++++ Records shown
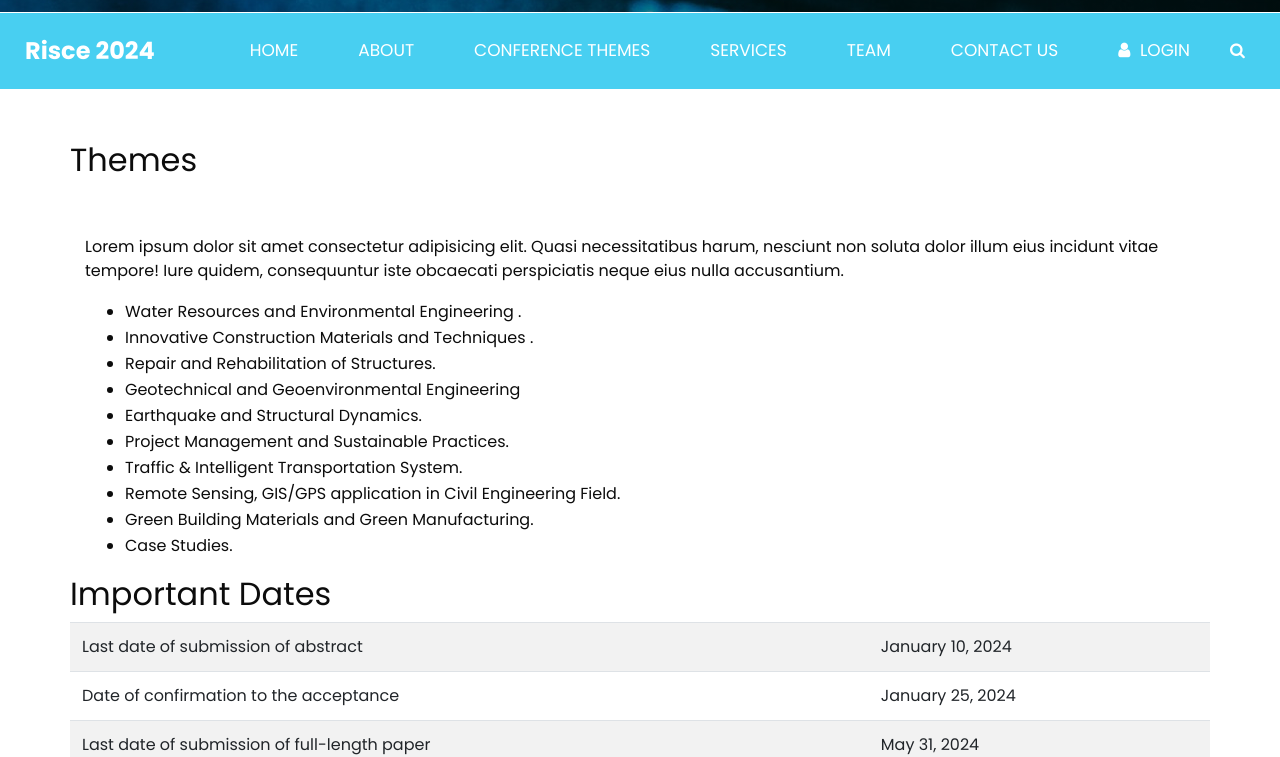
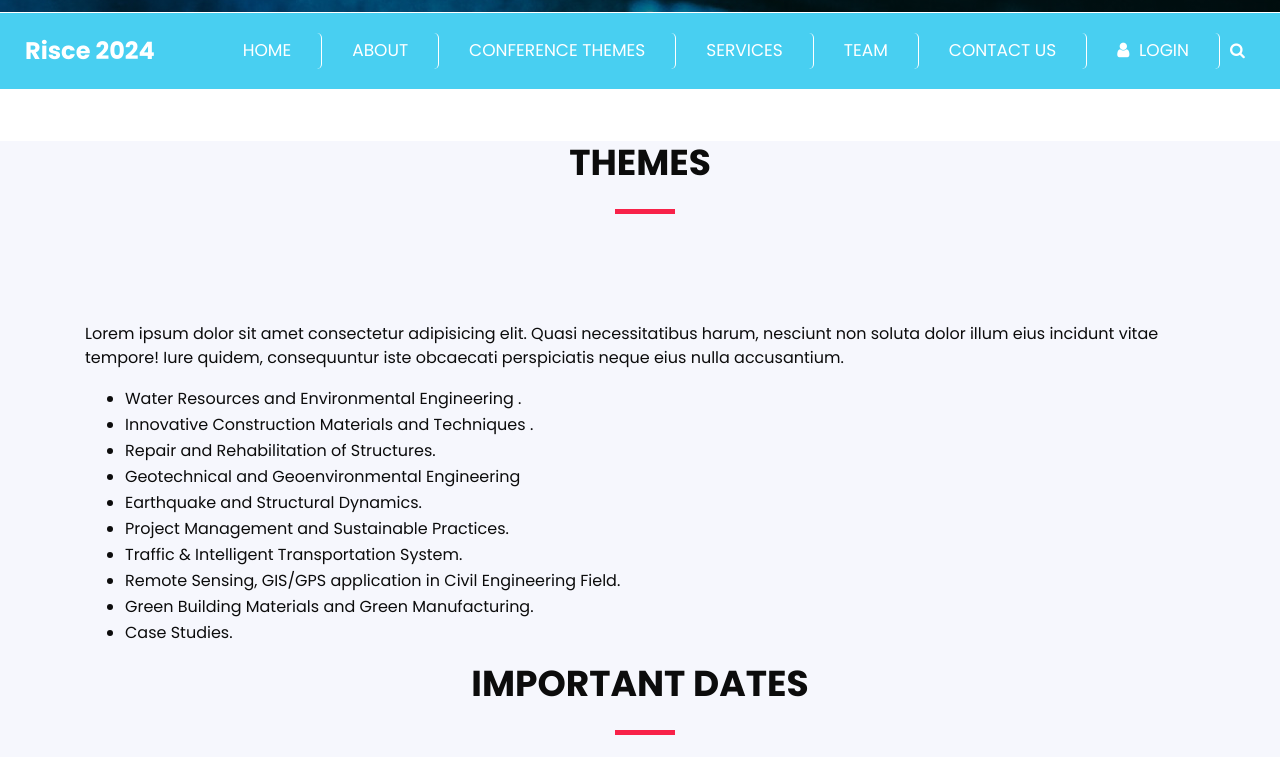
Before and after one commit to Payal1035/risce, a plain HTML site: page theme.html in a window 1280 px wide. Shown: the part 53-810 px from the top of the page. Drawn offline with nearby package versions, Linux system fonts and the light colour scheme; some packages are replaced by stand-ins of ours.

Commit message:
Update style.css

```diff
--- a/css/style.css
+++ b/css/style.css
@@ -1010,4 +1010,55 @@ a:focus {
 .footer_section p a {
   color: inherit;
 }
+.dates{
+  margin-top: 5rem;
+}
+.logocontrol {
+	/* background-image: url(../images/theme.jpg); */
+	margin-left:auto;
+	margin-right:auto;
+
+}
+.section-header {
+  margin-bottom: 60px;
+  position: relative;
+  padding-bottom: 20px;
+}
+
+.section-header::before {
+  content: '';
+  position: absolute;
+  display: block;
+  width: 60px;
+  height: 5px;
+  background: #f82249;
+  bottom: 0;
+  left: calc(50% - 25px);
+}
+
+.section-header h2 {
+  font-size: 36px;
+  text-transform: uppercase;
+  text-align: center;
+  font-weight: 700;
+  margin-bottom: 10px;
+}
+
+.section-header p {
+  text-align: center;
+  padding: 0;
+  margin: 0;
+  font-size: 18px;
+  font-weight: 500;
+  color: #9195a2;
+}
+
+.section-with-bg {
+  background-color: #f6f7fd;
+
+}
+.navb {
+  border-right: 1px solid;
+  padding-top: 2px;
+}
 /*# sourceMappingURL=style.css.map */
```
++++++++
What this task involves:
Only lines containing the string "with" are needed. Pull each of them out of the records above.

Solved exercise:
Before and after one commit to Payal1035/risce, a plain HTML site: page theme.html in a window 1280 px wide. Shown: the part 53-810 px from the top of the page. Drawn offline with nearby package versions, Linux system fonts and the light colour scheme; some packages are replaced by stand-ins of ours.
+.section-with-bg {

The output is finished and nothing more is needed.